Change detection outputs
========
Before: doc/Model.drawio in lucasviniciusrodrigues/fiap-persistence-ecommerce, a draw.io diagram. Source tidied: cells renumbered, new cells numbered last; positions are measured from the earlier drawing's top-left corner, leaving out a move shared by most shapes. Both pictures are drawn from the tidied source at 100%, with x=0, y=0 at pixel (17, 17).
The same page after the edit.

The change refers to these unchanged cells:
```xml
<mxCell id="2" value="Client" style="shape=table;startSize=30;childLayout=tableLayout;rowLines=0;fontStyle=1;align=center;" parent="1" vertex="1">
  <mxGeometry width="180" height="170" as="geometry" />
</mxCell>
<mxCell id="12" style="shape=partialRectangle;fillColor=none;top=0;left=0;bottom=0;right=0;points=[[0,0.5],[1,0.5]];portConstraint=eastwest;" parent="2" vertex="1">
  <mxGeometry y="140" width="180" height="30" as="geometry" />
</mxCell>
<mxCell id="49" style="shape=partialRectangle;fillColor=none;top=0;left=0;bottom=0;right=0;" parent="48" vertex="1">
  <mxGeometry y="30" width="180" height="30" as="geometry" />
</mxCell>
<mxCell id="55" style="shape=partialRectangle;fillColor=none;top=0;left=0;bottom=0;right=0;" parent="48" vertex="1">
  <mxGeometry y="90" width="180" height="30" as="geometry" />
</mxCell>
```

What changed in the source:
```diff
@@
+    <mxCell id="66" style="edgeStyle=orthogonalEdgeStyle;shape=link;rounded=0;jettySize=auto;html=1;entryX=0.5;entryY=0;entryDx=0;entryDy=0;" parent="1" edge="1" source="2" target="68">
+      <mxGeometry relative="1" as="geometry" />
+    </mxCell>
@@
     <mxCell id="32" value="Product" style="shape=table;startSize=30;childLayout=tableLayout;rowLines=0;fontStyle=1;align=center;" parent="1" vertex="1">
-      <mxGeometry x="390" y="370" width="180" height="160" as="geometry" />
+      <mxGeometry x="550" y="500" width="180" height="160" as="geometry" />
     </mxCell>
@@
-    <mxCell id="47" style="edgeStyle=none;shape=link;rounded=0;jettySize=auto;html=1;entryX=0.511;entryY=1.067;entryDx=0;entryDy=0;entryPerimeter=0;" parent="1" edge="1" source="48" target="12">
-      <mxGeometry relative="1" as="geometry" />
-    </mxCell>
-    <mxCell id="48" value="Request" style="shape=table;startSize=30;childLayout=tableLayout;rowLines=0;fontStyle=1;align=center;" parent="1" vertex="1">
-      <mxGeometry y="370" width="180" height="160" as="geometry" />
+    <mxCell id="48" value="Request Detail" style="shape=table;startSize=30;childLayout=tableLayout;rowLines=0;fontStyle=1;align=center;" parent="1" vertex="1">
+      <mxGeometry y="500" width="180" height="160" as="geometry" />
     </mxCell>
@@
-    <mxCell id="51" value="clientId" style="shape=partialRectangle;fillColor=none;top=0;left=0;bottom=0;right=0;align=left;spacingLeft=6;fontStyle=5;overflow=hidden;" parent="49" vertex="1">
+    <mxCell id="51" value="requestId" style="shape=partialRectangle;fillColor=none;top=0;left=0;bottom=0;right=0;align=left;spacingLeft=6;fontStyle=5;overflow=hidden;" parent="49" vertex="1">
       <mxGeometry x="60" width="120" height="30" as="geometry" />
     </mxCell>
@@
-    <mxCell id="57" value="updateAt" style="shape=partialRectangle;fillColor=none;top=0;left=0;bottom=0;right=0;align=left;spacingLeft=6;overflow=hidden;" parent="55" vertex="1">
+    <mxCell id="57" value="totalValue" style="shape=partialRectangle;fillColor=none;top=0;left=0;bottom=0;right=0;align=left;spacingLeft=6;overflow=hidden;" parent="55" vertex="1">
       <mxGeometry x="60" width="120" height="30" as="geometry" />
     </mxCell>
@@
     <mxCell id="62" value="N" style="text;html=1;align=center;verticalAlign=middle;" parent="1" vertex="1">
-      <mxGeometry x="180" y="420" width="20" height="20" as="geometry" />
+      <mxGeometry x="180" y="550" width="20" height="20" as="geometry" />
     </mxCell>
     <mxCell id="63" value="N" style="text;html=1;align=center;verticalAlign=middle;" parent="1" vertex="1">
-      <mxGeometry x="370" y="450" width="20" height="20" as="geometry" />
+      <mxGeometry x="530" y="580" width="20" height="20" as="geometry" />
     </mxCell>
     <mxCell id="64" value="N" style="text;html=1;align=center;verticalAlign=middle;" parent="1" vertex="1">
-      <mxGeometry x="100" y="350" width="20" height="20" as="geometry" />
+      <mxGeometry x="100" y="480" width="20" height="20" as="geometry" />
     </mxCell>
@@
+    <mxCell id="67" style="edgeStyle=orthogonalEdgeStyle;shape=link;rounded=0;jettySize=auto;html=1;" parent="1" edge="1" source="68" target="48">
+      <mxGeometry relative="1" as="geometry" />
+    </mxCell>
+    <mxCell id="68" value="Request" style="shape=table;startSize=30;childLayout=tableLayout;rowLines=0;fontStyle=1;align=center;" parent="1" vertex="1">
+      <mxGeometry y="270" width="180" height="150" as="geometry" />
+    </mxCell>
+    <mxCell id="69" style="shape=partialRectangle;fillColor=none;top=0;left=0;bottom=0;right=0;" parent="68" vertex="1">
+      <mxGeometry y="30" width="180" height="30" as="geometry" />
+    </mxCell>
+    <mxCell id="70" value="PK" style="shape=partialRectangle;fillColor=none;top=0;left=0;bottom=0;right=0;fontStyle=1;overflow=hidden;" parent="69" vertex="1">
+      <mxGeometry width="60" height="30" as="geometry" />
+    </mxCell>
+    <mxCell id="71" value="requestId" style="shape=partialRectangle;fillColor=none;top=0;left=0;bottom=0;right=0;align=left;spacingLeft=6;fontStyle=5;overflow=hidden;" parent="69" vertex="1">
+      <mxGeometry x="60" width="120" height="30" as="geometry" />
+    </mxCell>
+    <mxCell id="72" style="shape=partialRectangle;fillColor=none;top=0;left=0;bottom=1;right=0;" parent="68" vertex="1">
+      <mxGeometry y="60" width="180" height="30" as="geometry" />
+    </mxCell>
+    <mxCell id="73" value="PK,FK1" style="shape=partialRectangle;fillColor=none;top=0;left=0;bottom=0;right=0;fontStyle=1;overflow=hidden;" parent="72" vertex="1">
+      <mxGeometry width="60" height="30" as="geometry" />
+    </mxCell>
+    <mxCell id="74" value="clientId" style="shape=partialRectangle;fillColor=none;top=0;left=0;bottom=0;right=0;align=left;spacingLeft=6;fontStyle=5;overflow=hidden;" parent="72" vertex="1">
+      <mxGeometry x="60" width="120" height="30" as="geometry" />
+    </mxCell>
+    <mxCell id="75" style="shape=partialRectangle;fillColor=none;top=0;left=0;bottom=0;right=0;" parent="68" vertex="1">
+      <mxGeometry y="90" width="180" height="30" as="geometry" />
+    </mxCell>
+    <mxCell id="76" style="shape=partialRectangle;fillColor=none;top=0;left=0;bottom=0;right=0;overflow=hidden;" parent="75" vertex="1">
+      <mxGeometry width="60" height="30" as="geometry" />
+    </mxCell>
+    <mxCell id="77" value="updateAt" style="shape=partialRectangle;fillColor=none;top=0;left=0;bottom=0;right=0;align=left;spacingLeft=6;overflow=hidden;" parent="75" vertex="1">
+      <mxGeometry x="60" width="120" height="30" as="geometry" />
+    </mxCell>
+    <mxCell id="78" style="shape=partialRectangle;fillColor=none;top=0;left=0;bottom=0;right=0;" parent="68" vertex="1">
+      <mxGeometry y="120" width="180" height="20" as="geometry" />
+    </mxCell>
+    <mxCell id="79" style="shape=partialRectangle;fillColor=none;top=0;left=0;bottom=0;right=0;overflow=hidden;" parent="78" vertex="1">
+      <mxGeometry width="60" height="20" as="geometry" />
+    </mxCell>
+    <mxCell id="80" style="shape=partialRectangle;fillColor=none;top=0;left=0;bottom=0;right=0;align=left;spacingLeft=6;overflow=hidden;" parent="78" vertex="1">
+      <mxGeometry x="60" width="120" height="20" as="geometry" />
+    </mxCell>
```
========
Say, as a bare number, how many lines in the entries above include the string "center".

--- Response area ---
8